The debris they ingest includes plastic bags and bits of plastic milk and drink bottles, plastic buckets and containers. High density polyethylene is the most commonly ingested polymer.
The findings, based on data collected in 37 worldwide studies from 1985 to 2012, were analyzed by researchers at the University of Queens¬land in Brisbane and in a paper published in the journal Conservation Biology.
Study leader and doctoral candidate Qamar Schuyler said the number of green turtles ingesting debris jumped from 30 percent in 1985 to 50 percent in 2012.
The cause of death was unclear in most cases, but plastic products eaten by turtles and other marine life can be lethal. Schuyler said she suspects some died from plastic blocking their stomachs and starving them or puncturing their intestinal systems.
The ingested plastics can also release toxins into the turtles, which can grow to 5 feet long and live for 80 years.
Other turtles, such as more common leatherbacks, have also been found to have ingested plastic material.
Schuyler, originally from Seattle and studying in Australia since 2006, said the turtles' ages and size are also factors.
"Younger oceangoing turtles tend to eat smaller pieces of hard plastic which are near the surface of the water.

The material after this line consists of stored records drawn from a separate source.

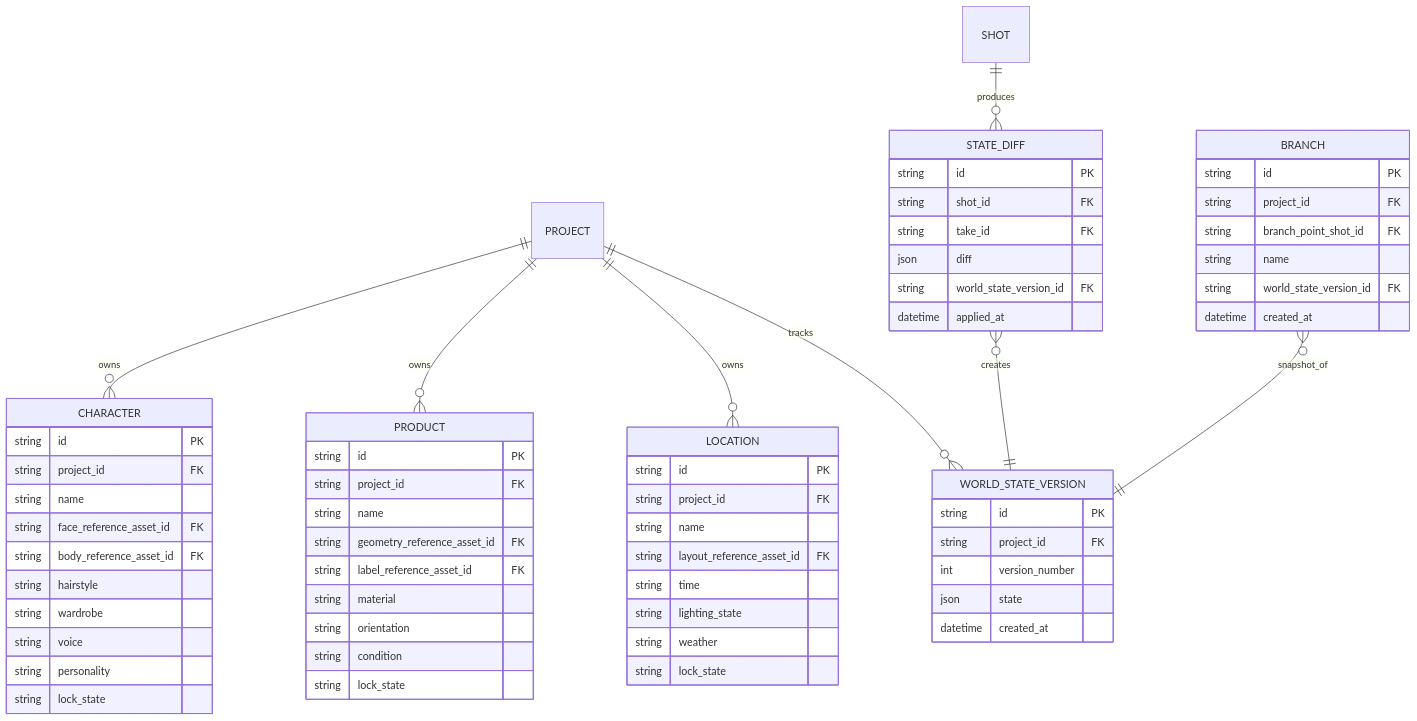
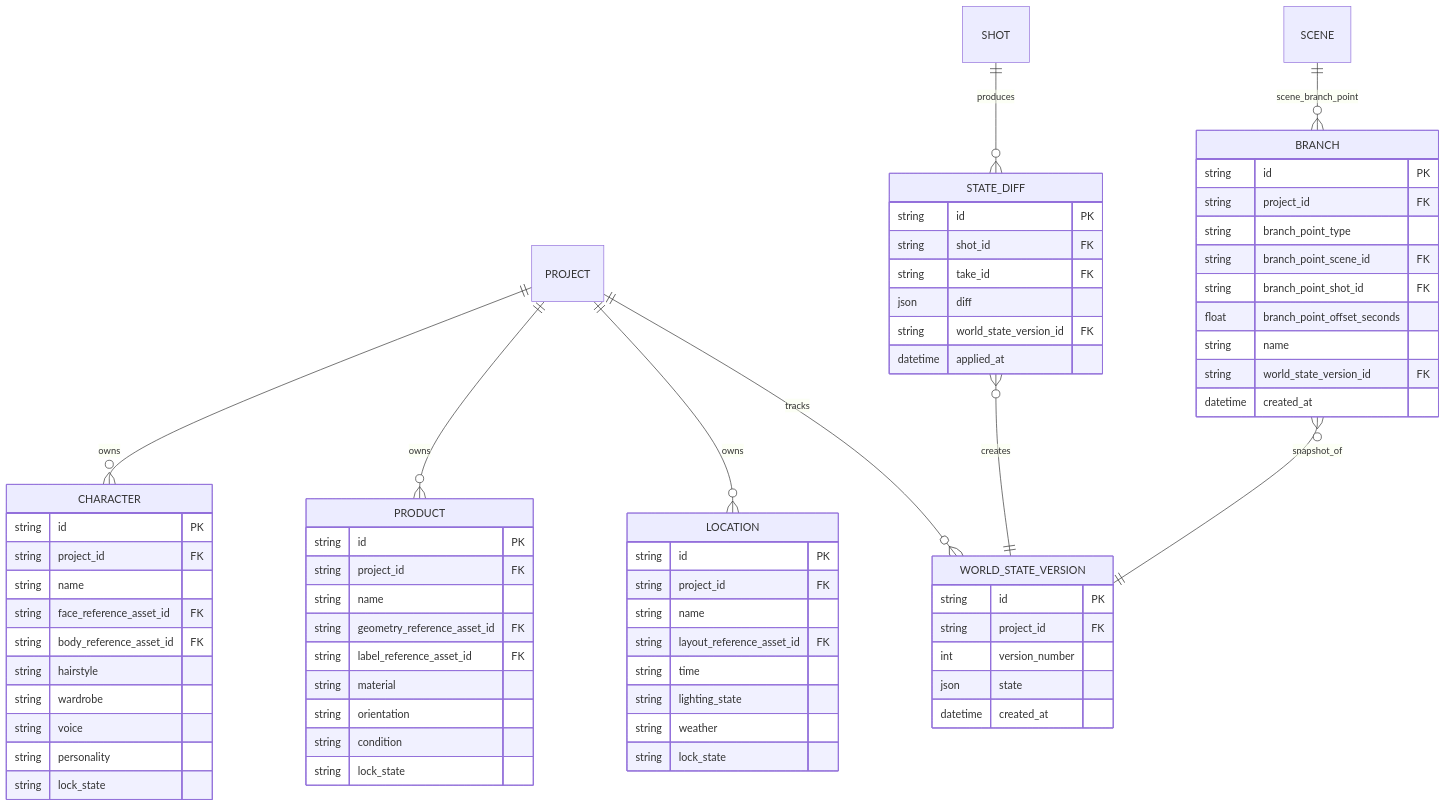
Before and after one commit to ousiassllc/mam: the third of 5 diagrams in spec/architecture/er.md, drawn with Mermaid. The commit also changed other lines of this file, not shown here.

````diff
--- a/spec/architecture/er.md
+++ b/spec/architecture/er.md
@@ -125,67 +126,71 @@
 ```mermaid
 erDiagram
     PROJECT ||--o{ CHARACTER : owns
     PROJECT ||--o{ PRODUCT : owns
     PROJECT ||--o{ LOCATION : owns
     PROJECT ||--o{ WORLD_STATE_VERSION : tracks
     SHOT ||--o{ STATE_DIFF : produces
     STATE_DIFF }o--|| WORLD_STATE_VERSION : creates
     BRANCH }o--|| WORLD_STATE_VERSION : snapshot_of
+    SCENE ||--o{ BRANCH : scene_branch_point
 
     CHARACTER {
         string id PK
         string project_id FK
         string name
         string face_reference_asset_id FK
         string body_reference_asset_id FK
         string hairstyle
         string wardrobe
         string voice
         string personality
         string lock_state
     }
     PRODUCT {
         string id PK
         string project_id FK
         string name
         string geometry_reference_asset_id FK
         string label_reference_asset_id FK
         string material
         string orientation
         string condition
         string lock_state
     }
     LOCATION {
         string id PK
         string project_id FK
         string name
         string layout_reference_asset_id FK
         string time
         string lighting_state
         string weather
         string lock_state
     }
     WORLD_STATE_VERSION {
         string id PK
         string project_id FK
         int version_number
         json state
         datetime created_at
     }
     STATE_DIFF {
         string id PK
         string shot_id FK
         string take_id FK
         json diff
         string world_state_version_id FK
         datetime applied_at
     }
     BRANCH {
         string id PK
         string project_id FK
+        string branch_point_type
+        string branch_point_scene_id FK
         string branch_point_shot_id FK
+        float branch_point_offset_seconds
         string name
         string world_state_version_id FK
         datetime created_at
     }
 ```
````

Older turtles ate softer, translucent plastic, which look like jellyfish, from near the bottom [and closer to shore]," she said.
Research revealed the health of the water is not necessarily relevant. Turtles found near densely populated New York City showed little or no evidence of debris ingestion, while some found in pristine waters off Brisbane had swallowed debris.
"It was very difficult to trace where the plastic came from … and it had been sitting in the gut of the turtle for who knows how long," she said.
The study did not present solutions to the problem, although the researchers said they hope to raise awareness.
Schuyler said the benefits of plastic — such as being lightweight, cheap and easy to produce — are obvious, but she urged manufacturers to look at alternative technology.
There have been advances in environmentally friendly plastics, but products such as biodegradable plastic bags are not always the answer. Schuyler said such bags often end up in fragments and are eaten by older turtles.
And, researchers have found that marine life as small as plankton has ingested bits of broken-down plastic bags.
"It's not the [manufacturers'] fault the plastic ends up in the ocean. But we believe they have to utilize new technology — such as mushroom spores to create packaging material — to help the environment.
"Everybody needs to help ... we really need to look at a large-scale movement to stop debris entering the oceans."'
Schuyler said the problem with plastic in the water affects the entire marine food chain.